**WHAT TO WORK ON:** Repeat exactly the lines from the one containing "stamps<br/>meta.last_dreamed_at = now()<br/>on" through the last line of the records below, both included, and nothing else.

SOURCE RECORDS START

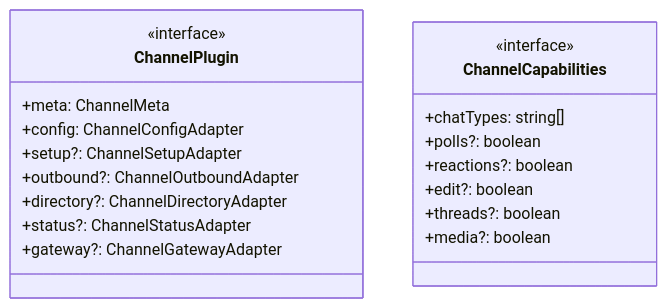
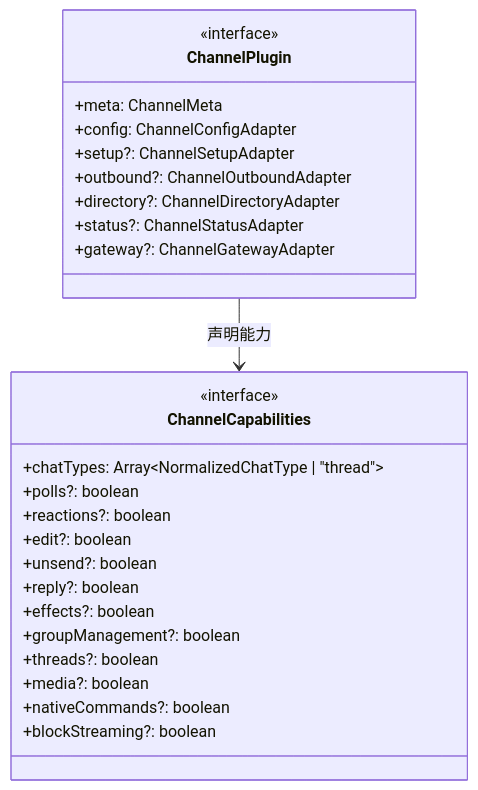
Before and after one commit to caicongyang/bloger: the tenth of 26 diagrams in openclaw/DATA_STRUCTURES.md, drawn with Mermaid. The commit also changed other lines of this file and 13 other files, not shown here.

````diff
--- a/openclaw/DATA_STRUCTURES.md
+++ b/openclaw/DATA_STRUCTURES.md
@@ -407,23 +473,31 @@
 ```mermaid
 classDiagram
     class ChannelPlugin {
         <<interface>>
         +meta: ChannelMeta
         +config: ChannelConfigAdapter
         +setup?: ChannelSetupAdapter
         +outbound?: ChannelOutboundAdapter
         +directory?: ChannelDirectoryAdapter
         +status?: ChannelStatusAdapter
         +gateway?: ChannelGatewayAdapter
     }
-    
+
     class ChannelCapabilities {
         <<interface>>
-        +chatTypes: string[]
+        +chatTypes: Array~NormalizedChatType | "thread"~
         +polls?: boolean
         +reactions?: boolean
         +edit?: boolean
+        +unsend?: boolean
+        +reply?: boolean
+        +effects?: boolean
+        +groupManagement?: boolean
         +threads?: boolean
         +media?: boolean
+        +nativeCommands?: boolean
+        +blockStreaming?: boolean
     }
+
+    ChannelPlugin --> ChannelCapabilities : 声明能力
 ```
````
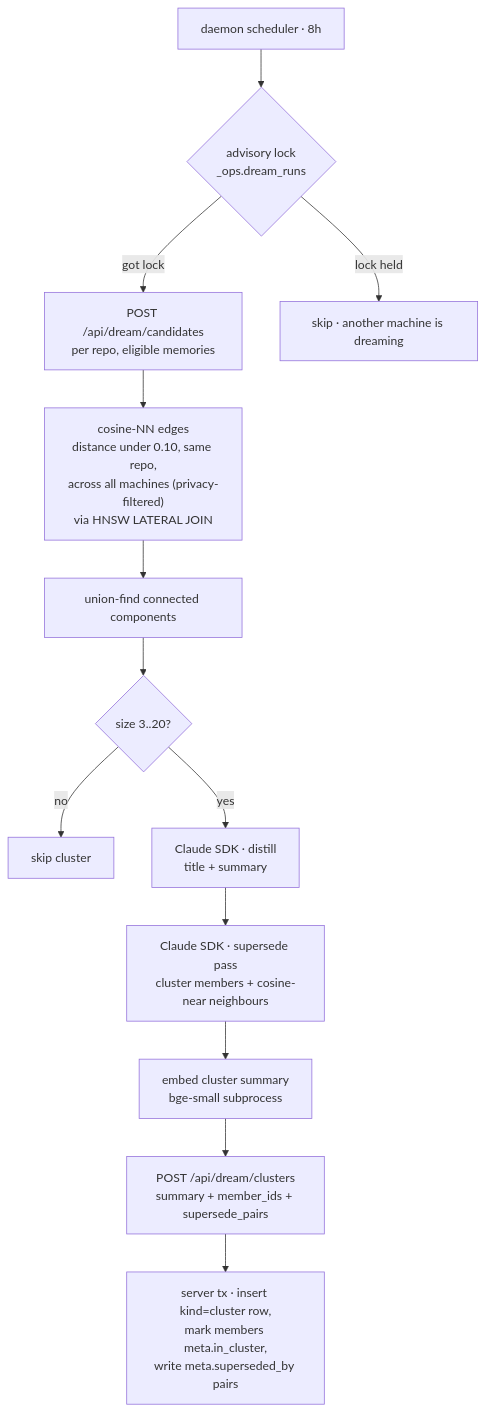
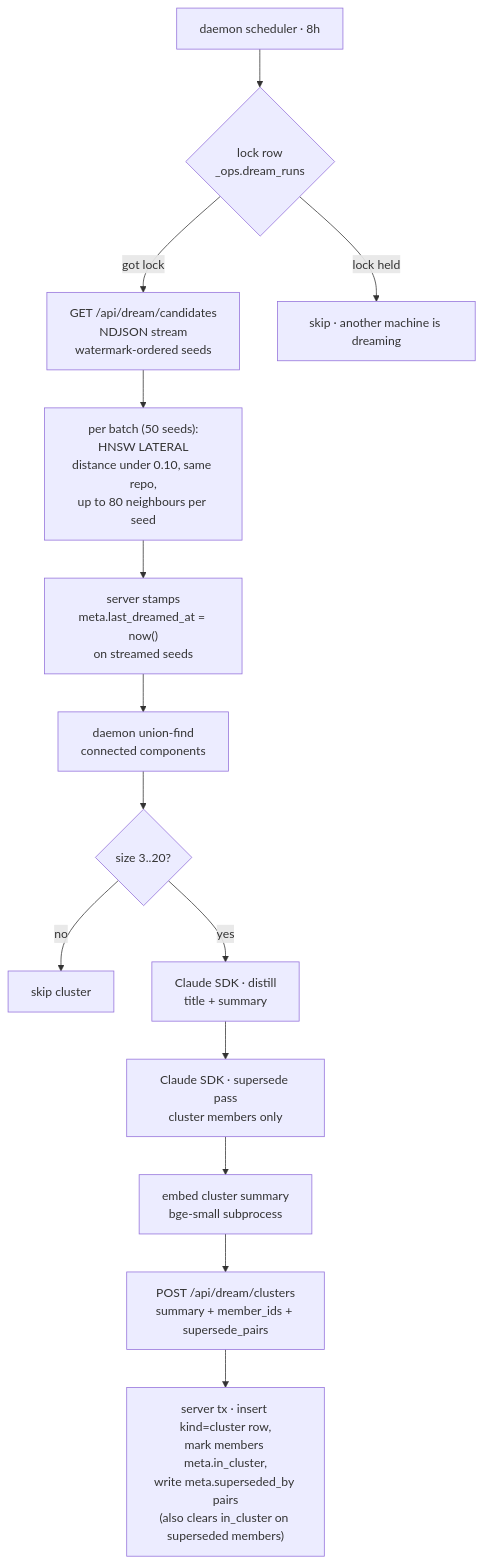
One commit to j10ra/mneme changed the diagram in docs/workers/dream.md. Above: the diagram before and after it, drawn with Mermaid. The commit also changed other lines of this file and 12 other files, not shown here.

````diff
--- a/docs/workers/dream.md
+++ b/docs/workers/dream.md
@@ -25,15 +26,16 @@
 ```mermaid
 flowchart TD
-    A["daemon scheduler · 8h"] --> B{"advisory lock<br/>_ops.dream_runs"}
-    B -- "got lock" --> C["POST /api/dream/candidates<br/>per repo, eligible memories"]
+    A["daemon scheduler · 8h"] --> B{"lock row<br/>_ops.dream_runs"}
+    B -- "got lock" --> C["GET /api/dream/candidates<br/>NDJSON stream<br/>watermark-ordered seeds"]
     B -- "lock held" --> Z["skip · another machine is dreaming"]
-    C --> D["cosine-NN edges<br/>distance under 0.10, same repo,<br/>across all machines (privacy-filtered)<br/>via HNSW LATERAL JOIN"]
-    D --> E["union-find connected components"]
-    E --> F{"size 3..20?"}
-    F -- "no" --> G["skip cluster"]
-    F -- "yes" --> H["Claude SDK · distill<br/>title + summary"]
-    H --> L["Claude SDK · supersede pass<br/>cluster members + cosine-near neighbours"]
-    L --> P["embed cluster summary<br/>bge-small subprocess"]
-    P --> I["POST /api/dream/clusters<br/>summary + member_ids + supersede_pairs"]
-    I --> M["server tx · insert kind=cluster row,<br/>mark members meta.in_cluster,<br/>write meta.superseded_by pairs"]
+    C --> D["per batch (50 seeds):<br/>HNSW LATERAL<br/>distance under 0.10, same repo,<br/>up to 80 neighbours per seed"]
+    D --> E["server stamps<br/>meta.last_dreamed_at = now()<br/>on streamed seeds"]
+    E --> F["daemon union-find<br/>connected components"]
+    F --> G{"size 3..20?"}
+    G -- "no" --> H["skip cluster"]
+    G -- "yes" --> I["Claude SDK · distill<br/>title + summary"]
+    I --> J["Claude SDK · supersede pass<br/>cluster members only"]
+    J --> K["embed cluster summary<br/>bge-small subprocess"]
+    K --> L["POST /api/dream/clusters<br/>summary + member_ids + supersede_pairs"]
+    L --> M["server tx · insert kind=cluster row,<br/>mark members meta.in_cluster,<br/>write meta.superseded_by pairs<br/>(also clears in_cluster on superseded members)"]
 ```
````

SOURCE RECORDS END

**FINISHED TASK:**
+    D --> E["server stamps<br/>meta.last_dreamed_at = now()<br/>on streamed seeds"]
+    E --> F["daemon union-find<br/>connected components"]
+    F --> G{"size 3..20?"}
+    G -- "no" --> H["skip cluster"]
+    G -- "yes" --> I["Claude SDK · distill<br/>title + summary"]
+    I --> J["Claude SDK · supersede pass<br/>cluster members only"]
+    J --> K["embed cluster summary<br/>bge-small subprocess"]
+    K --> L["POST /api/dream/clusters<br/>summary + member_ids + supersede_pairs"]
+    L --> M["server tx · insert kind=cluster row,<br/>mark members meta.in_cluster,<br/>write meta.superseded_by pairs<br/>(also clears in_cluster on superseded members)"]
 ```
````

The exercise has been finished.